The characters in this story are well written and all come to the mission with different approaches. Alex, as an information specialist, starts off by being fascinated with the challenge of gaining the list. But then he becomes involved in ensuring that the communications are right. Now I never thought I would find the planning and methods of communications for a mission interesting, but the methods used here are fascinating and the author brings an educated perspective to this often overlooked area of a story. Lucy Butler is an enigma, strong and forthright but never clearly on anyone’s side. What is she planning and will she stop Alex’s plans in their track? Finally Craig, ex-special forces, quick with decisions and deadly in his execution of them, can he be trusted not to go too far?
So, going back to the ‘choose your own adventure’ books. Should you read this book – choose ‘yes’ and you will have chosen well. You’ll find an interesting book with a great story and strong characters.
Ryan chose to read and review a free digital copy of The Watch List.
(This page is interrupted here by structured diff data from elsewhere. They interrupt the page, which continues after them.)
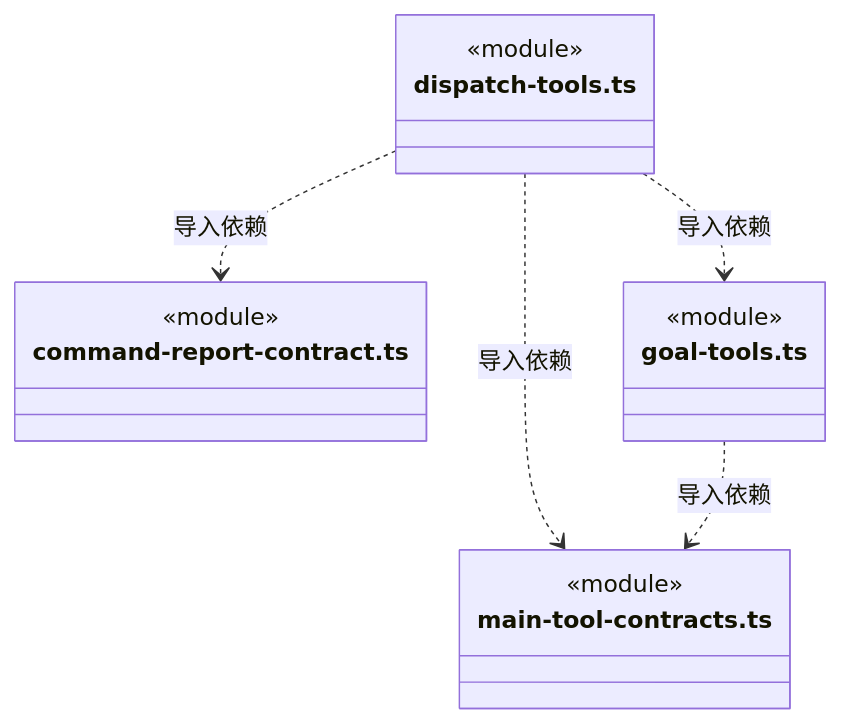
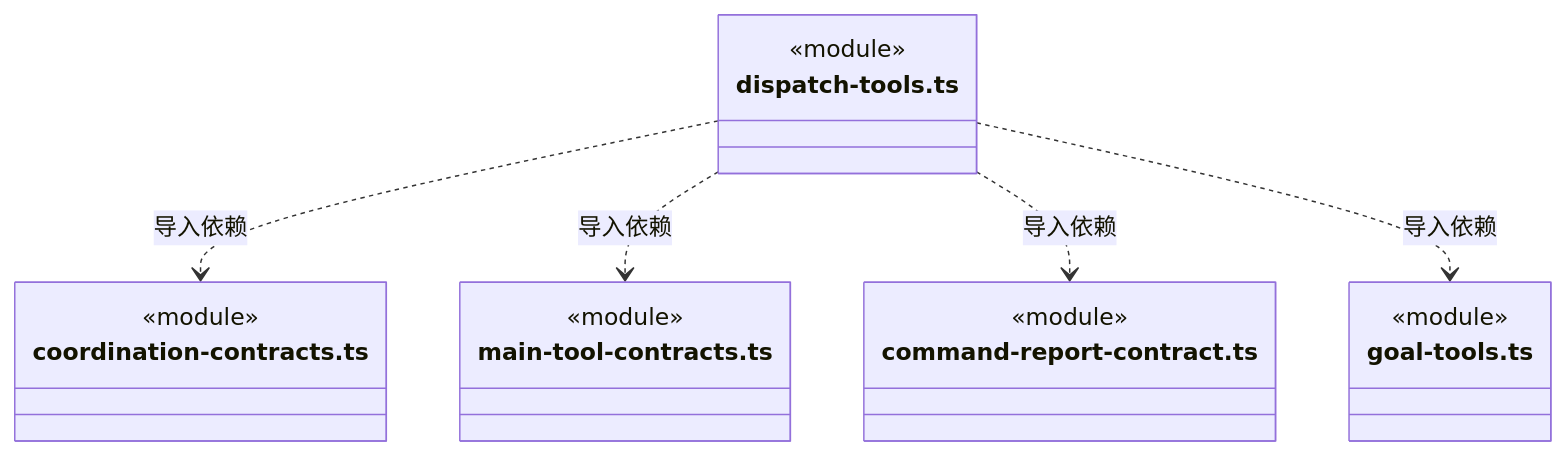
Diagram 18 of 20 in src/backend/scheduler-engine/tools/ARCHITECTURE.md (nan023062/cbim), drawn with Mermaid before and after one commit. The commit also changed other lines of this file and 44 other files, not shown here.

````diff
--- a/src/backend/scheduler-engine/tools/ARCHITECTURE.md
+++ b/src/backend/scheduler-engine/tools/ARCHITECTURE.md
@@ -351,19 +402,22 @@
 ```mermaid
 classDiagram
 class N_src_backend_scheduler_engine_tools_dispatch_tools_ts["dispatch-tools.ts"] {
+  <<module>>
+}
+class N_src_backend_scheduler_engine_tools_coordination_contracts_ts["coordination-contracts.ts"] {
   <<module>>
 }
 class N_src_backend_scheduler_engine_tools_main_tool_contracts_ts["main-tool-contracts.ts"] {
   <<module>>
 }
 class N_src_backend_scheduler_engine_tools_command_report_contract_ts["command-report-contract.ts"] {
   <<module>>
 }
 class N_src_backend_scheduler_engine_tools_goal_tools_ts["goal-tools.ts"] {
   <<module>>
 }
+N_src_backend_scheduler_engine_tools_dispatch_tools_ts ..> N_src_backend_scheduler_engine_tools_coordination_contracts_ts : 导入依赖
 N_src_backend_scheduler_engine_tools_dispatch_tools_ts ..> N_src_backend_scheduler_engine_tools_main_tool_contracts_ts : 导入依赖
 N_src_backend_scheduler_engine_tools_dispatch_tools_ts ..> N_src_backend_scheduler_engine_tools_command_report_contract_ts : 导入依赖
 N_src_backend_scheduler_engine_tools_dispatch_tools_ts ..> N_src_backend_scheduler_engine_tools_goal_tools_ts : 导入依赖
-N_src_backend_scheduler_engine_tools_goal_tools_ts ..> N_src_backend_scheduler_engine_tools_main_tool_contracts_ts : 导入依赖
 ```
````
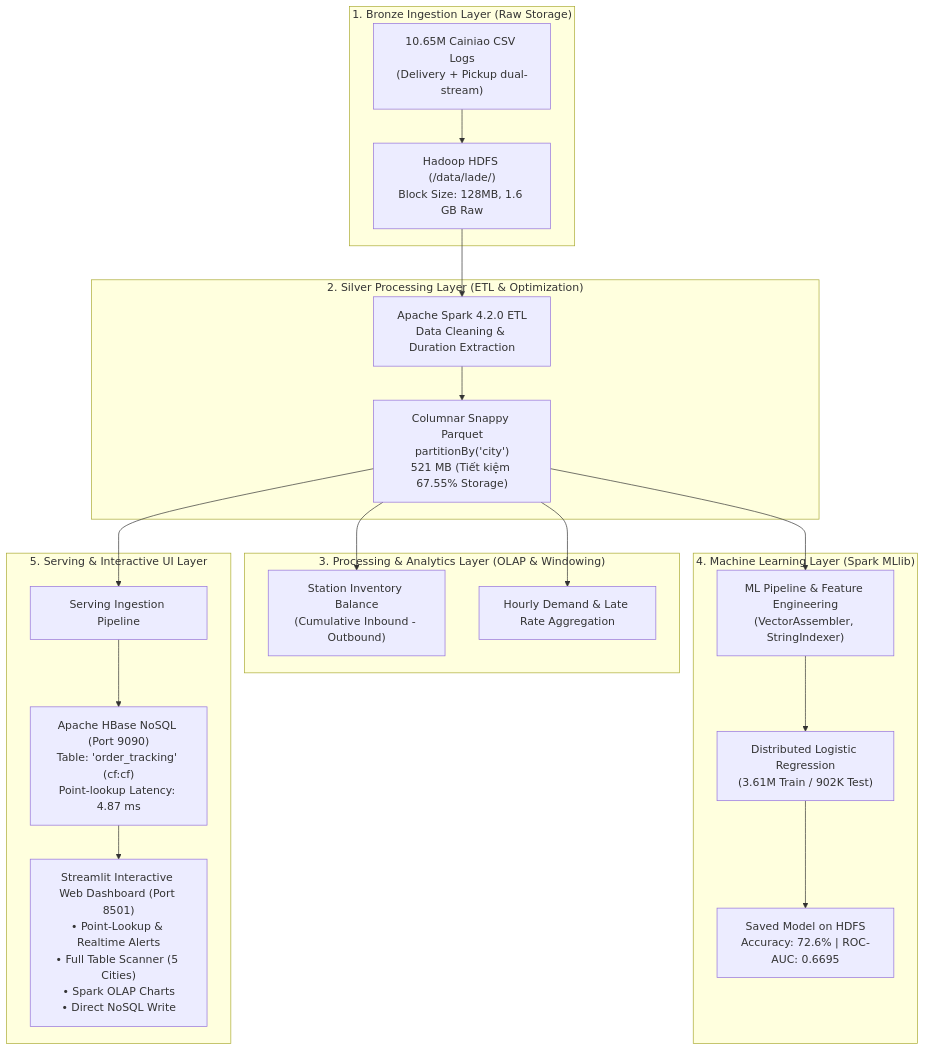
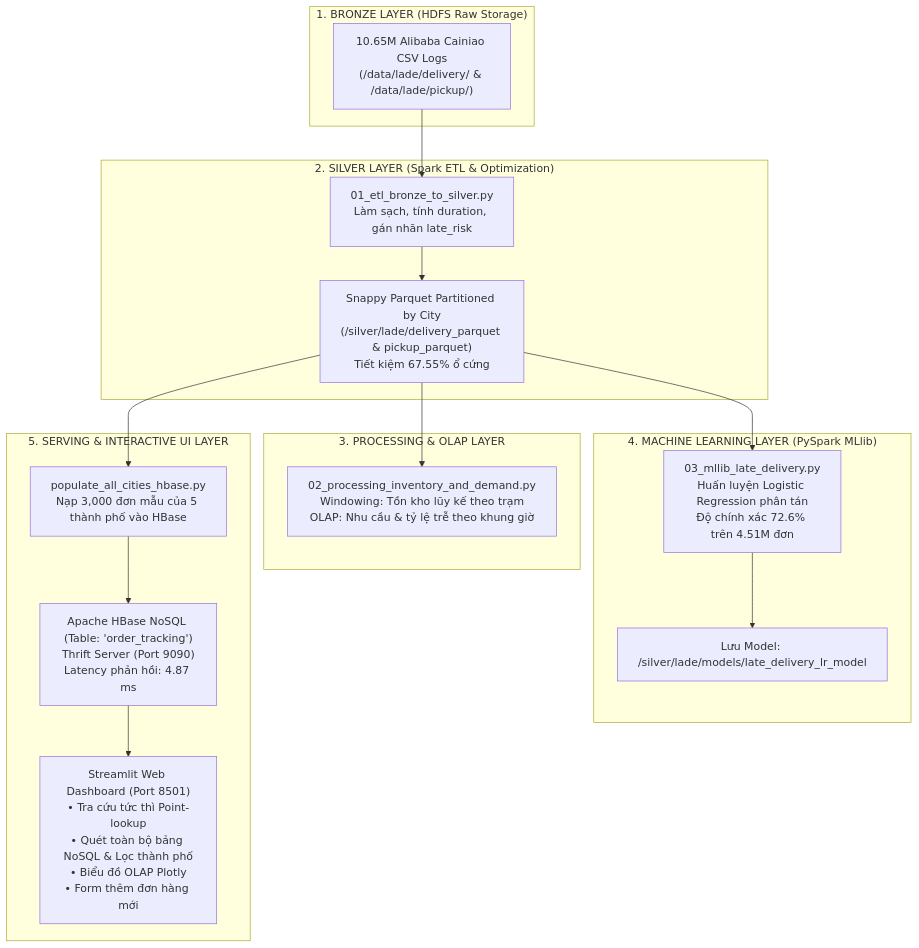
One commit to dongnv-2005/bigdata-supply-lakehouse changed the diagram in README.md. Above: the diagram before and after it, drawn with Mermaid. The commit also changed other lines of this file, not shown here.

Commit message:
docs: comprehensive step-by-step handbook with full commands from scratch

````diff
--- a/README.md
+++ b/README.md
@@ -16,28 +44,26 @@
 ```mermaid
 flowchart TD
-    subgraph S1["1. Bronze Ingestion Layer (Raw Storage)"]
-        CSV["10.65M Cainiao CSV Logs<br/>(Delivery + Pickup dual-stream)"] --> HDFS_B["Hadoop HDFS (/data/lade/)<br/>Block Size: 128MB, 1.6 GB Raw"]
+    subgraph S1["1. BRONZE LAYER (HDFS Raw Storage)"]
+        CSV["10.65M Alibaba Cainiao CSV Logs<br/>(/data/lade/delivery/ & /data/lade/pickup/)"]
     end
 
-    subgraph S2["2. Silver Processing Layer (ETL & Optimization)"]
-        HDFS_B --> SPARK_ETL["Apache Spark 4.2.0 ETL<br/>Data Cleaning & Duration Extraction"]
-        SPARK_ETL --> PARQUET["Columnar Snappy Parquet<br/>partitionBy('city')<br/>521 MB (Tiết kiệm 67.55% Storage)"]
+    subgraph S2["2. SILVER LAYER (Spark ETL & Optimization)"]
+        CSV --> SPARK_ETL["01_etl_bronze_to_silver.py<br/>Làm sạch, tính duration, gán nhãn late_risk"]
+        SPARK_ETL --> PARQUET["Snappy Parquet Partitioned by City<br/>(/silver/lade/delivery_parquet & pickup_parquet)<br/>Tiết kiệm 67.55% ổ cứng"]
     end
 
-    subgraph S3["3. Processing & Analytics Layer (OLAP & Windowing)"]
-        PARQUET --> WIN["Station Inventory Balance<br/>(Cumulative Inbound - Outbound)"]
-        PARQUET --> OLAP["Hourly Demand & Late Rate Aggregation"]
+    subgraph S3["3. PROCESSING & OLAP LAYER"]
+        PARQUET --> WIN["02_processing_inventory_and_demand.py<br/>Windowing: Tồn kho lũy kế theo trạm<br/>OLAP: Nhu cầu & tỷ lệ trễ theo khung giờ"]
     end
 
-    subgraph S4["4. Machine Learning Layer (Spark MLlib)"]
-        PARQUET --> ML_PIPE["ML Pipeline & Feature Engineering<br/>(VectorAssembler, StringIndexer)"]
-        ML_PIPE --> LR["Distributed Logistic Regression<br/>(3.61M Train / 902K Test)"]
-        LR --> ML_MODEL["Saved Model on HDFS<br/>Accuracy: 72.6% | ROC-AUC: 0.6695"]
+    subgraph S4["4. MACHINE LEARNING LAYER (PySpark MLlib)"]
+        PARQUET --> ML["03_mllib_late_delivery.py<br/>Huấn luyện Logistic Regression phân tán<br/>Độ chính xác 72.6% trên 4.51M đơn"]
+        ML --> MODEL_HDFS["Lưu Model: /silver/lade/models/late_delivery_lr_model"]
     end
 
-    subgraph S5["5. Serving & Interactive UI Layer"]
-        PARQUET --> HBASE_INGEST["Serving Ingestion Pipeline"]
-        HBASE_INGEST --> HBASE["Apache HBase NoSQL (Port 9090)<br/>Table: 'order_tracking' (cf:cf)<br/>Point-lookup Latency: 4.87 ms"]
-        HBASE --> UI["Streamlit Interactive Web Dashboard (Port 8501)<br/>• Point-Lookup & Realtime Alerts<br/>• Full Table Scanner (5 Cities)<br/>• Spark OLAP Charts<br/>• Direct NoSQL Write"]
+    subgraph S5["5. SERVING & INTERACTIVE UI LAYER"]
+        PARQUET --> HBASE_POP["populate_all_cities_hbase.py<br/>Nạp 3,000 đơn mẫu của 5 thành phố vào HBase"]
+        HBASE_POP --> HBASE["Apache HBase NoSQL (Table: 'order_tracking')<br/>Thrift Server (Port 9090)<br/>Latency phản hồi: 4.87 ms"]
+        HBASE --> UI["Streamlit Web Dashboard (Port 8501)<br/>• Tra cứu tức thì Point-lookup<br/>• Quét toàn bộ bảng NoSQL & Lọc thành phố<br/>• Biểu đồ OLAP Plotly<br/>• Form thêm đơn hàng mới"]
     end
 ```
````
The above review is his own unbiased opinion.
The Watch List by Joseph Mitcham was published in the UK on 2nd December2019 and is available in paperback and digital formats (please note, the following links are affiliate links which mean I receive a small percentage of the purchase price at no extra cost to you): | amazon.co.uk | amazon.com | Goodreads |
Joseph Mitcham served with the British military in elite and technical units for over 16 years. His service not only gave him a thorough tactical and technical understanding of some of techniques and processes employed in his first novel, it also provided him with the opportunity to develop himself, earning a first class honours degree in business leadership by the end of his service.
The inspiration for writing ‘The Watch List’ was taken from personal experiences from the roles that he has served in and characteristics from some of the people that he has served with. Joseph has written an incredible, yet compellingly credible story that plays out in our world as he sees it today.